E-mail:renh@iu.edu
Phone: 317-274-1567
Office: MS2049

Hongxia Ren, PhD

Assistant Professor of Pediatrics

Primary Appointment: Department of Pediatrics, Wells Center for Pediatric Research

Member: Stark Neurosciences Research Institute

Education

  • B.S.: Life Science Institute (2002), Fudan University, Shanghai, China
  • PhD: Department of Medicine, Columbia University, New York, NY
  • Postdoctoral Fellowship Department of Medicine, Columbia University, New York, NY

Awards, Honors and Distinguished Professional Activities

  • NIH/NIDDK Pathway to Independence Award K99/R00
  • American Diabetes Association mentor-based post-doctoral fellowship
  • Naomi Berrie Fellowship in Diabetes Research Award
  • Keystone Symposia (Obesity) NIH/NIDDK travel grant
  • Marija Dokmanovic-Chouinard Award for Excellence in Research
  • Keystone Symposia (Diabetes) NIH/NIDDK travel grant
  • Gordon Research Conference travel grant
  • University of Michigan Rackham Graduate Student Research Grant
  • The 3rd International Congress of the GRS and the IGF Society travel grant
  • Chun-Tsung Scholarship for Undergraduate Scientific Research (2002)

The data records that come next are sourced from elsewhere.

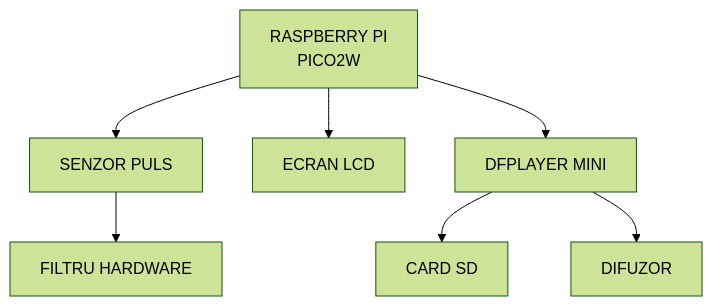
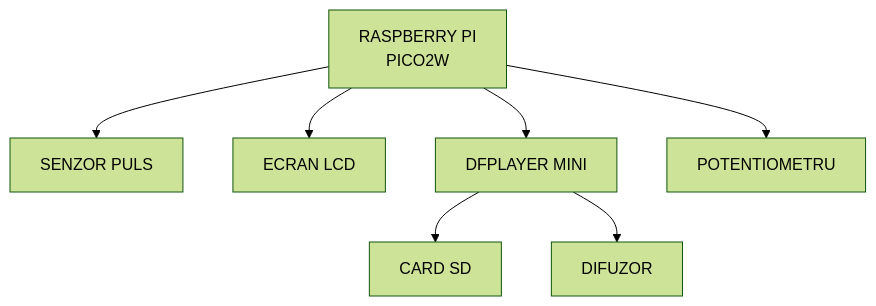
One commit to UPB-PMRust/website changed the diagram in website/versioned_docs/version-acs_cc/project/2025/alexia_andra.mihai/index.md. Above: the diagram before and after it, drawn with Mermaid (forest theme). The commit also changed other lines of this file and 5 other files, not shown here.

````diff
--- a/website/versioned_docs/version-acs_cc/project/2025/alexia_andra.mihai/index.md
+++ b/website/versioned_docs/version-acs_cc/project/2025/alexia_andra.mihai/index.md
@@ -25,20 +25,20 @@
 ```mermaid
 graph TD
     RASPBERRY_PI_PICO2W["RASPBERRY PI<br>PICO2W"]
 
     SENZOR_PULS["SENZOR PULS"]
-    FILTRU_HARDWARE["FILTRU HARDWARE"]
     ECRAN_LCD["ECRAN LCD"]
     DFPLAYER_MINI["DFPLAYER MINI"]
     CARD_SD["CARD SD"]
     DIFUZOR["DIFUZOR"]
+    POTENTIOMETRU["POTENTIOMETRU"]
 
     RASPBERRY_PI_PICO2W --> SENZOR_PULS
     RASPBERRY_PI_PICO2W --> ECRAN_LCD
     RASPBERRY_PI_PICO2W --> DFPLAYER_MINI
+    RASPBERRY_PI_PICO2W --> POTENTIOMETRU
 
-    SENZOR_PULS --> FILTRU_HARDWARE
 
     DFPLAYER_MINI --> CARD_SD
     DFPLAYER_MINI --> DIFUZOR
 ```
````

Current Research Interests:

The overarching goal of my research is to understand the molecular and genetic mechanisms of the neuroendocrine regulatory roles in feeding and glucose metabolism. My studies lie at the interface of neuroscience and metabolism, aiming to elucidate the pathophysiology of metabolic and neurological diseases with a combination of cutting-edge neuroscience, cellular, molecular, and genetic methodologies.

Obesity is a major contributor to type 2 diabetes and cardiovascular disease. Finding novel and effective biochemical pathways to target organs and processes involved in the pathophysiology of these conditions has acquired new urgency. Feeding behavior and energy expenditure are under the control of the hypothalamus, where neuronal circuits integrate internal signals, sensing food absorption and energy storage, and sending signals to regulate energy expenditure. Disruption of these mechanisms in the central nervous system leads to metabolic disease. Moreover, brain regulates peripheral metabolism via autonomic nervous system. Therefore, the brain presents an attractive tissue to target for the development of novel therapies for diabetes and obesity.

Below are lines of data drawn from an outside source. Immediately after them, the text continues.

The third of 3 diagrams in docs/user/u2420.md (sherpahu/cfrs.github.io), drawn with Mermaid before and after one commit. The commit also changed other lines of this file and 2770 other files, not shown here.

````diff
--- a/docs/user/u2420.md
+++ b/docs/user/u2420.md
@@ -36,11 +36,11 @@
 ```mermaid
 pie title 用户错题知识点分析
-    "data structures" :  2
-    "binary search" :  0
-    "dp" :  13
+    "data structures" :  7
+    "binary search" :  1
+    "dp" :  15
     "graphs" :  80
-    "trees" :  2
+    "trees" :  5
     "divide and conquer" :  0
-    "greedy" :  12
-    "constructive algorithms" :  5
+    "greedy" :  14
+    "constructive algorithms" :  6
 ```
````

Current research programs in the lab involve investigating how central nervous system (CNS) communicates with peripheral tissues in order to maintain the metabolic homeostasis, such as profiling of hypothalamic neuronal populations, functional mapping of neural circuitry, and characterizing the neuronal signaling properties of G protein-coupled receptors (GPCRs). GPCRs have been proven to be the most successful class of druggable targets, being 30-50% of the target of all FDA approved medication in the market. We have generated genetic mouse models for the following studies with the aims for developing novel therapeutics for neurological and metabolic diseases.

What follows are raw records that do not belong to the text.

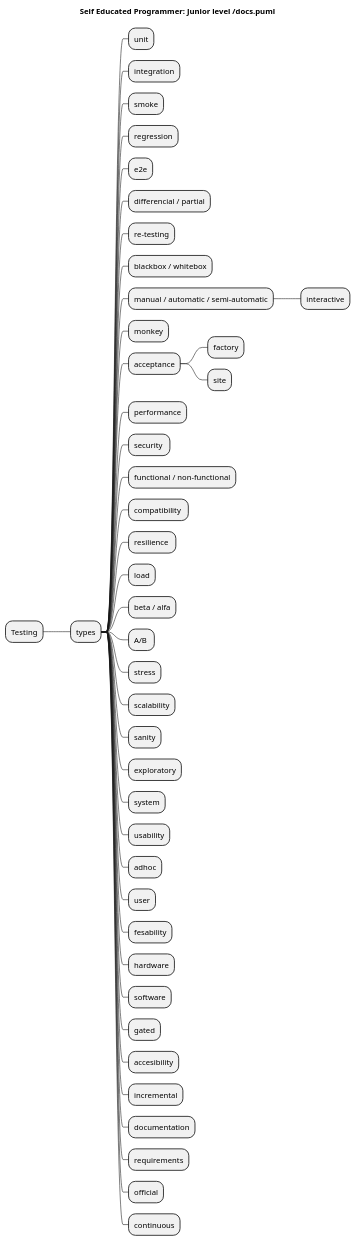
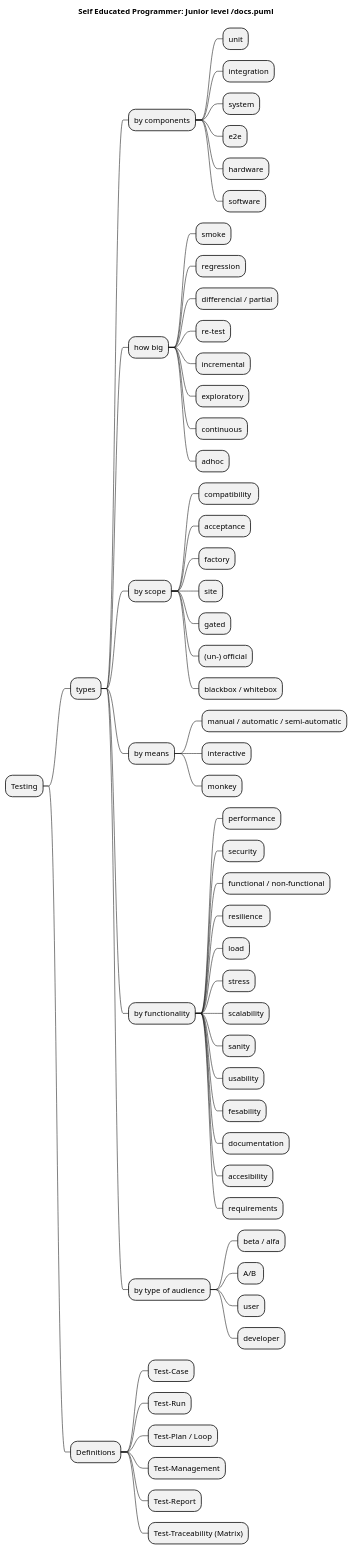
The diagram in testing.puml (SmartSoftDev/self_educated_software_programmer_path), drawn with PlantUML before and after one commit. The commit also changed 12 other files, not shown here.

```diff
--- a/testing.puml
+++ b/testing.puml
@@ -1,50 +1,71 @@
 @startmindmap
 title Self Educated Programmer: Junior level /docs.puml
 
 * Testing
 ** types
-*** unit
-*** integration
-*** smoke
-*** regression
-*** e2e
-*** differencial / partial
-*** re-testing
-*** blackbox / whitebox
-*** manual / automatic / semi-automatic
-**** interactive
-*** monkey
-*** acceptance
+
+*** by components
+**** unit
+**** integration
+**** system
+**** e2e
+**** hardware
+**** software
+
+*** how big
+**** smoke
+**** regression
+**** differencial / partial
+**** re-test
+**** incremental
+**** exploratory
+**** continuous
+**** adhoc
+
+*** by scope
+**** compatibility 
+**** acceptance
 **** factory
 **** site
-*** performance
-*** security 
-*** functional / non-functional
-*** compatibility 
-*** resilience 
-*** load
-*** beta / alfa
-*** A/B 
-*** stress
-*** scalability
-*** sanity
-*** exploratory
-*** system
-*** usability
-*** adhoc
-*** user
-*** fesability
-*** hardware
-*** software
-*** gated
-*** accesibility
-*** incremental
-*** documentation
-*** requirements
-*** official
-*** continuous
+**** gated
+**** (un-) official
+**** blackbox / whitebox
+
+*** by means
+**** manual / automatic / semi-automatic
+**** interactive
+**** monkey
+
+*** by functionality
+**** performance
+**** security 
+**** functional / non-functional
+**** resilience 
+**** load
+**** stress
+**** scalability
+**** sanity
+**** usability
+**** fesability
+**** documentation
+**** accesibility
+**** requirements
+
+*** by type of audience
+**** beta / alfa
+**** A/B 
+**** user
+**** developer
+
+** Definitions
+*** Test-Case
+*** Test-Run
+*** Test-Plan / Loop
+*** Test-Management
+*** Test-Report
+*** Test-Traceability (Matrix)
 
 
 
 
 @endmindmap
```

  1. The function of central GPCR signaling in feeding and metabolic regulation.
  2. Investigate the novel neuronal mechanisms critical for the pathophysiology of type 2 diabetes.